Wednesday, April 22, 2009

It's Earth Day! But Why Not Everyday?

As we can see in recent years, we are damaging the planet Earth daily. The 14th Degree and Beyond has asked our readers what they've done to erase their environmental footprints and we ourselves have been very mindful of how we treat our planet. What environmental issues do you find most disturbing? What if anything do you do to live a "green" lifestyle? Why is is important or not important to you? What do you love most about the planet Earth? How do you see yourself/Black Woman in relation to th eplanet Earth and all of its processes?
Sci-Honor Devotion

1 comment:

Eboni Joy said...

Global warming is one of the most disturbing environmental issues for me because it is very obviously affecting weather conditions world wide which in turn are creating more powerful natural disasters and worsening the human condition. Animal Cruelty and not supporting the livestock industry is also very important to me - it is what propelled me to become a vegetarian. The energy it takes to raise and confine these animals, the waste created, the pollution emitted from meat packaging plants and transporting meats... it all has an adverse effect on the environment and thus our and our children's lives.

What I do to do SOMETHING (as minute as it may be) to support a green lifestyle is constantly educate myself about renewable energy, sustainable living, and new ways to go green on a budget, then share that knowledge with others. I've maintained a vegetarian diet for 17 years and counting; I recycle the bulk of my glass, paper, plastic, aluminum and tin products/packaging; I conserve by not wrapping presents, limiting the processed foods I purchase by buying mostly produce (goods that don't require packaging); I buy local often and support local and organic farmers; I get my care maintenanced/oil changes regularly; I turn off/unplug unused electrical items; I don't run the water when brushing my teeth or washing dishes; and I keep my thermostat at 70 in the winter and 80 in the summer.

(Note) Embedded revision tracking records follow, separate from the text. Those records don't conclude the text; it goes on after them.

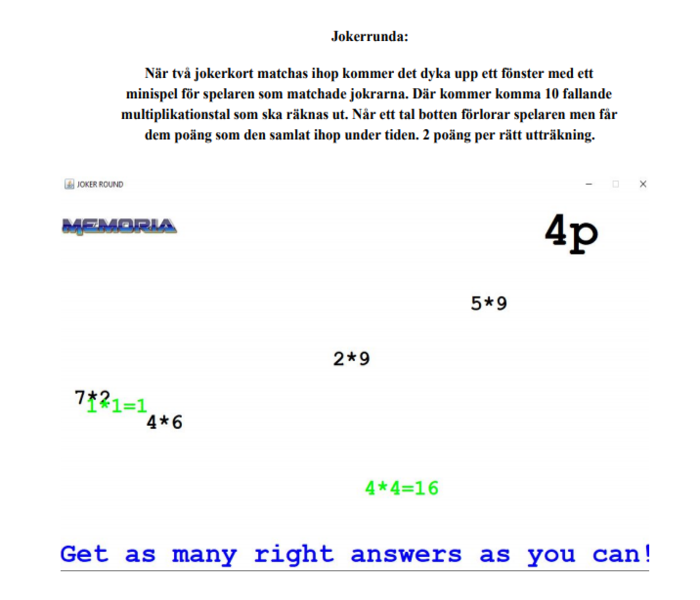
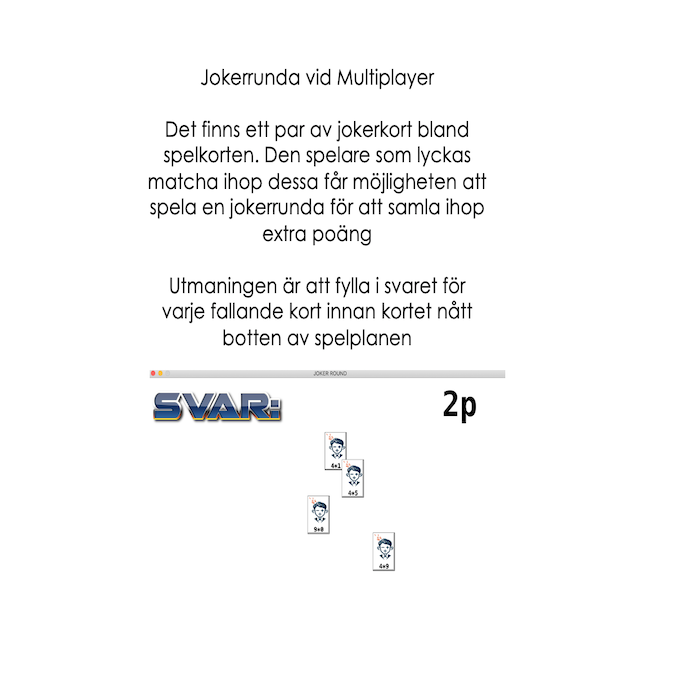
Gjort klart alla nya bilder till inställningar

diff --git a/src/Game/View/HelpGUI.java b/src/Game/View/HelpGUI.java
@@ -128,8 +128,8 @@ public class HelpGUI extends JFrame {
         panel4.add(btnBack[3]);
         panel5.add(btnBack[4]);
         panel6.add(btnBack[5]);
-        panel5.add(btnBack[6]);
-        panel6.add(btnBack[7]);
+        panel7.add(btnBack[6]);
+        panel8.add(btnBack[7]);
 
         panel1.add(btnOK[0]);
         panel2.add(btnOK[1]);
@@ -256,7 +256,7 @@ public class HelpGUI extends JFrame {
         }
     }
     private class Panel7 extends JPanel {
-        private ImageIcon hjälp6Bild = new ImageIcon("images/hjälp6.PNG");
+        private ImageIcon hjälp6Bild = new ImageIcon("images/hjälp7.PNG");
 
         private JLabel lblbild = new JLabel(hjälp6Bild);
         public Panel7(){
@@ -269,7 +269,7 @@ public class HelpGUI extends JFrame {
         }
     }
     private class Panel8 extends JPanel {
-        private ImageIcon hjälp6Bild = new ImageIcon("images/hjälp6.PNG");
+        private ImageIcon hjälp6Bild = new ImageIcon("images/hjälp8.PNG");
 
         private JLabel lblbild = new JLabel(hjälp6Bild);
         public Panel8(){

I'm far from perfect though, I take way too long in the shower, I don't carpool often (except for with my God or the seeds), I never ride public transportation (my job requires me to have a car), I unfortunately think it's more sanitary to wash my clothes in warm/hot water so I don't use cold in the laundry either... I got a long way to go in refining my life to be more environmentally friendly; and it's important to me to do this because it will improve the quality of life for future generations and if enough people refine their ways it'll change the tide of our now dying planet and all the living beings suffering from humans' wastefulness (yes, I know, spoken like a true tree-hugger... and proud of it).

As a Black woman connected to my home planet I see the similarities between me and it in the fact that when our creations (children,family) suffer we suffer and when we suffer our creations suffer... like the Earth, women are very giving and nurturing... but "hell hath no fury like a woman scorn" and the 2004 Tsunami, Hurricane Katrina, and Hurricane Rita showed and proved how the planet Earth's fury is relatable to that statement!

Here are some substantial environmental friendly ways of living that can really make a difference (
- Eat less meat. Raising livestock is one of the most significant contributors to a long list of environmental problems from climate change to deforestation to water pollution. No one is suggesting you go vegan, but anything you can do to cut back on meat will make a big difference. Start by trimming down your portion size to about three ounces (the size of a deck of playing cards), suggests Aaron Huertas at The Union of Concerned Scientists.

- Take good care of your car. Tuning up your engine, replacing your air filters and motor oil regularly, and keeping your tires properly inflated will improve your car's fuel economy by 8% to 20%, according to Jenny Powers at the Natural Resources Defense Council.

- Make changes in how you do your laundry. Wash your clothes in cold water. Up to 90 percent of the energy used for washing clothing goes to heating water, according to the Department of Energy. Rack up even more savings by air-drying some of your clothing.
Want to do more (or something different)?

- Anything you can do to drive less or more efficiently will make a difference. Bundle errands, shop online, walk, bike, and take public transportation whenever you can. Try carpooling or telecommuting once a week. When it's time to buy a new car, purchase the most fuel-efficient vehicle in the class of car you need.

- There are countless ways you can save energy (and money) at home. Here's a short list of free and low-cost ways to make a difference (in order from least to most impact): Turn out unneeded lights, unplug an extra fridge, use the energy-saving mode on appliances, install a programmable thermostat, seal large air leaks, or add insulation to your attic.

Eboni Joy Asiatic